[Records shown Boundary: Start]

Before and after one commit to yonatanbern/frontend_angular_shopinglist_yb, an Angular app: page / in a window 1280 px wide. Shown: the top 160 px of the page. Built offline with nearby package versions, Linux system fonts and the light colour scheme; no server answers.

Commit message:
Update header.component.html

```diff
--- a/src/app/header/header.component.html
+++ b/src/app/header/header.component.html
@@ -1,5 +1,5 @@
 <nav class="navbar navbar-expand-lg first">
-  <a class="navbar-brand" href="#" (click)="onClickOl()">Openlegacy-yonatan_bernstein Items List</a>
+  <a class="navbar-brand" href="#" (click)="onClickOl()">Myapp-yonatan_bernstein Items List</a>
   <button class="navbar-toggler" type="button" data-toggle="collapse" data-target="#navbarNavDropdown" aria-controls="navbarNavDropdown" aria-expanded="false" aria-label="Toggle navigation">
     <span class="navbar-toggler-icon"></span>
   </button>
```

[Records shown Boundary: End]
[Records shown Boundary: Start]

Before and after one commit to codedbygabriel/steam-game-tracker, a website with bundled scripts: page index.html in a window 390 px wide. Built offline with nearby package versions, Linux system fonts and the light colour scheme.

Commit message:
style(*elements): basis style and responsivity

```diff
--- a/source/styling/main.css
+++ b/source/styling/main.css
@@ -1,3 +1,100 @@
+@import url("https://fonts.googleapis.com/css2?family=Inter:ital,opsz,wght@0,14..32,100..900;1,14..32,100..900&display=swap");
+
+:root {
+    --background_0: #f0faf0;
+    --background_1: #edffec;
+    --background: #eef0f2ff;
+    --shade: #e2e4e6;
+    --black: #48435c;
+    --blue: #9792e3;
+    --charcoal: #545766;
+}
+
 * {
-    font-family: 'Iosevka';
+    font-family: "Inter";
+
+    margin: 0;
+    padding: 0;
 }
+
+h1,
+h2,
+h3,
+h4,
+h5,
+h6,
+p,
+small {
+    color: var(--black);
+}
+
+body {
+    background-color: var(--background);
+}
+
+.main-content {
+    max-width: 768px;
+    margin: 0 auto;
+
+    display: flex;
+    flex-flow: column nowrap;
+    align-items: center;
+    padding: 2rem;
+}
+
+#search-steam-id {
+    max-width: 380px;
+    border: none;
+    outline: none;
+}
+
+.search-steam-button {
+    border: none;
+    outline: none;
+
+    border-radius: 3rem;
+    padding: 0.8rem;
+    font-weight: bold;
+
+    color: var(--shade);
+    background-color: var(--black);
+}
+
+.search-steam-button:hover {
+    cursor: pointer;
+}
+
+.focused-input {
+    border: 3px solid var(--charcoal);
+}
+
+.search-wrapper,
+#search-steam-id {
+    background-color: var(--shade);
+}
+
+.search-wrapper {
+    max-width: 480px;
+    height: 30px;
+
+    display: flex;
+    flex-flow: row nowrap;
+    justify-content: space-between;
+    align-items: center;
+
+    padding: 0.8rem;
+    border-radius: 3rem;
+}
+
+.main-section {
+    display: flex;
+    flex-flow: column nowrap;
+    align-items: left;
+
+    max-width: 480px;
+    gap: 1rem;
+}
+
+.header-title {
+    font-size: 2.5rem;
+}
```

[Records shown Boundary: End]
[Records shown Boundary: Start]

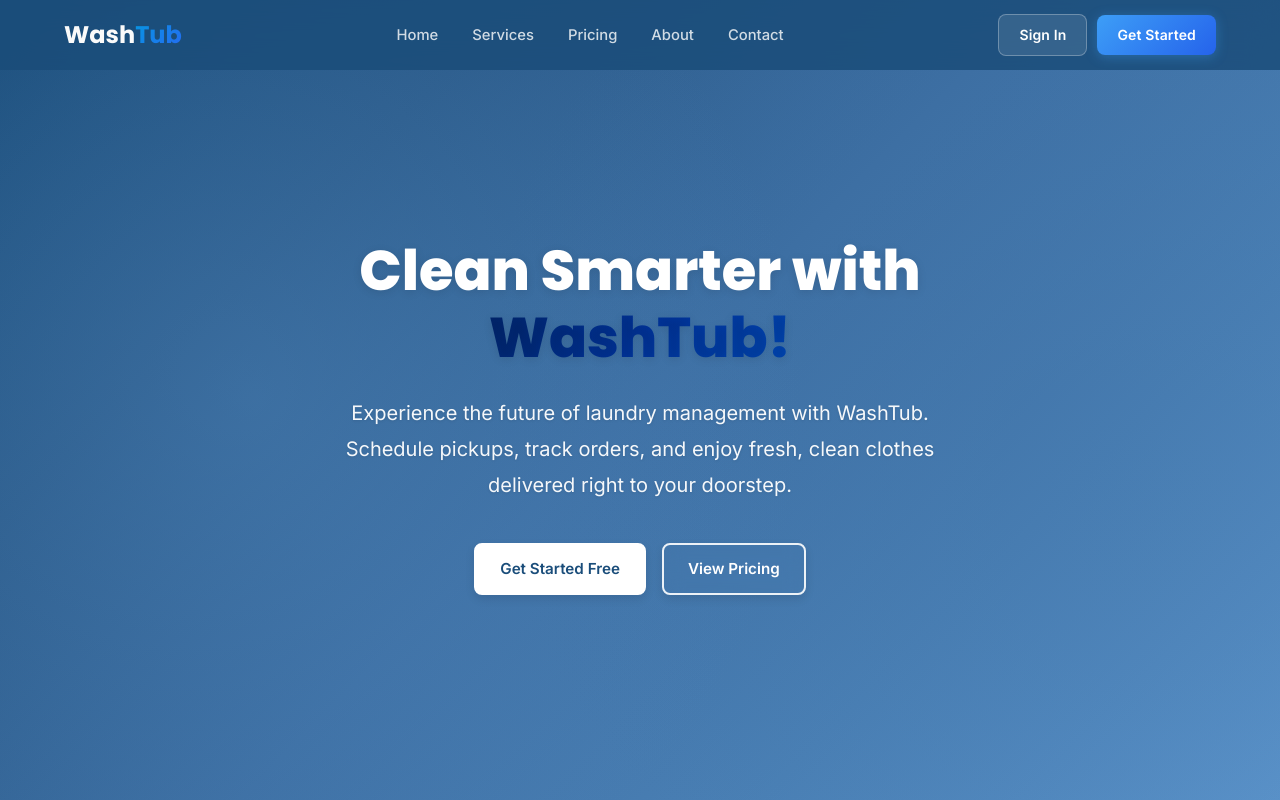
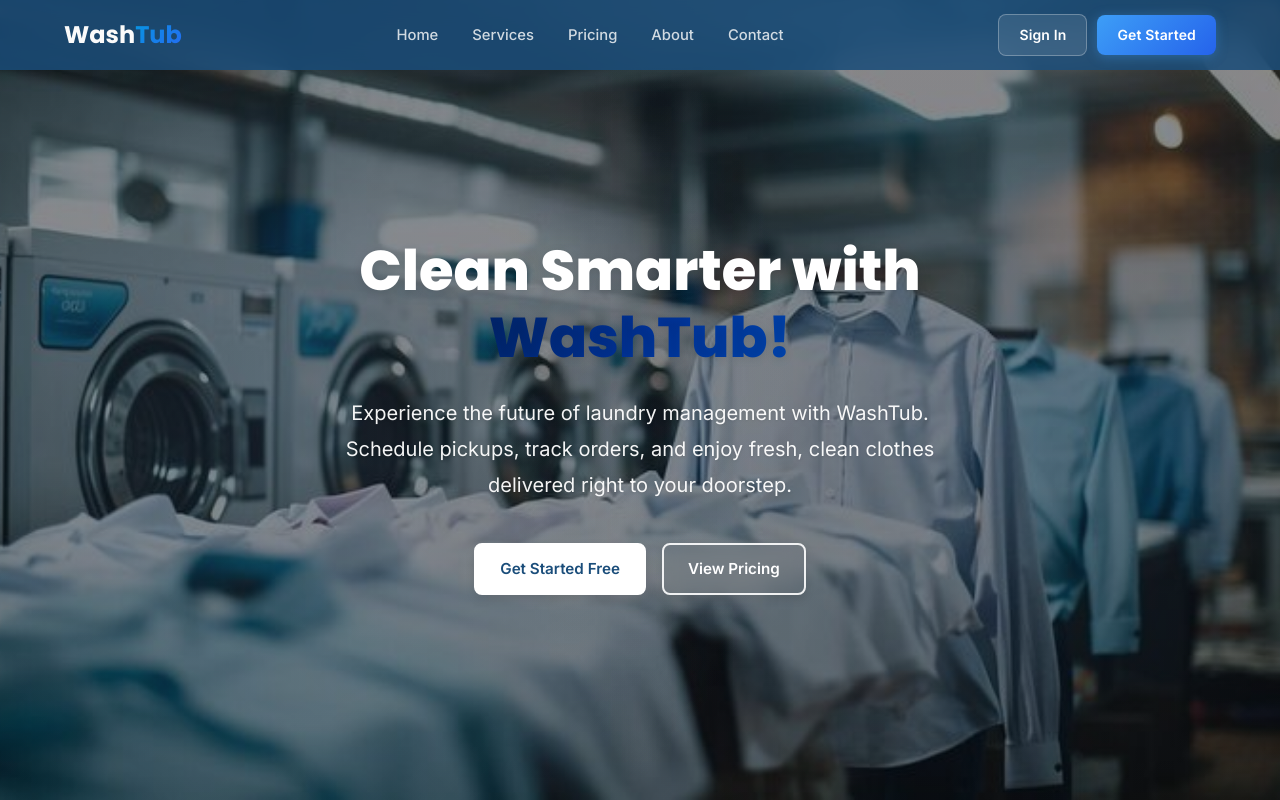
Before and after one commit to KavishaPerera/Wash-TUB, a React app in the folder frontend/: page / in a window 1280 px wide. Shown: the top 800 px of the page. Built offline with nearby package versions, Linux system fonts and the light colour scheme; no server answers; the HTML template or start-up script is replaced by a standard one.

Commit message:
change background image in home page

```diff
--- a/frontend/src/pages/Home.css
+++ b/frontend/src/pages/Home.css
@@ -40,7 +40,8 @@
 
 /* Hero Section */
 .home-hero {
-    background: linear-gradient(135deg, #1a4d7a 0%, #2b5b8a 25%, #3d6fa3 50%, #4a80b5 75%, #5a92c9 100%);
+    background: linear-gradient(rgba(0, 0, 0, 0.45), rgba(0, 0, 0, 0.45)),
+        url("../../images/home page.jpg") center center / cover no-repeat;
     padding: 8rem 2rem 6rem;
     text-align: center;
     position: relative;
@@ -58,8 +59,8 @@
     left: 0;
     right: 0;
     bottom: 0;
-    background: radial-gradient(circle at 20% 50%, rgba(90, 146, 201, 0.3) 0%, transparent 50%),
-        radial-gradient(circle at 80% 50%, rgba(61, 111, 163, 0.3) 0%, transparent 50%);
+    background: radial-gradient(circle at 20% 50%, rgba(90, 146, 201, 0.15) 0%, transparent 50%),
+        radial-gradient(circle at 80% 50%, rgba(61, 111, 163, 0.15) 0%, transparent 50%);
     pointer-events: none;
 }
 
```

[Records shown Boundary: End]

> **Problem to solve**
In the records above, locate each line with the word "steam". Copy all such lines.

> **Task output**
Before and after one commit to codedbygabriel/steam-game-tracker, a website with bundled scripts: page index.html in a window 390 px wide. Built offline with nearby package versions, Linux system fonts and the light colour scheme.
+#search-steam-id {
+.search-steam-button {
+.search-steam-button:hover {
+#search-steam-id {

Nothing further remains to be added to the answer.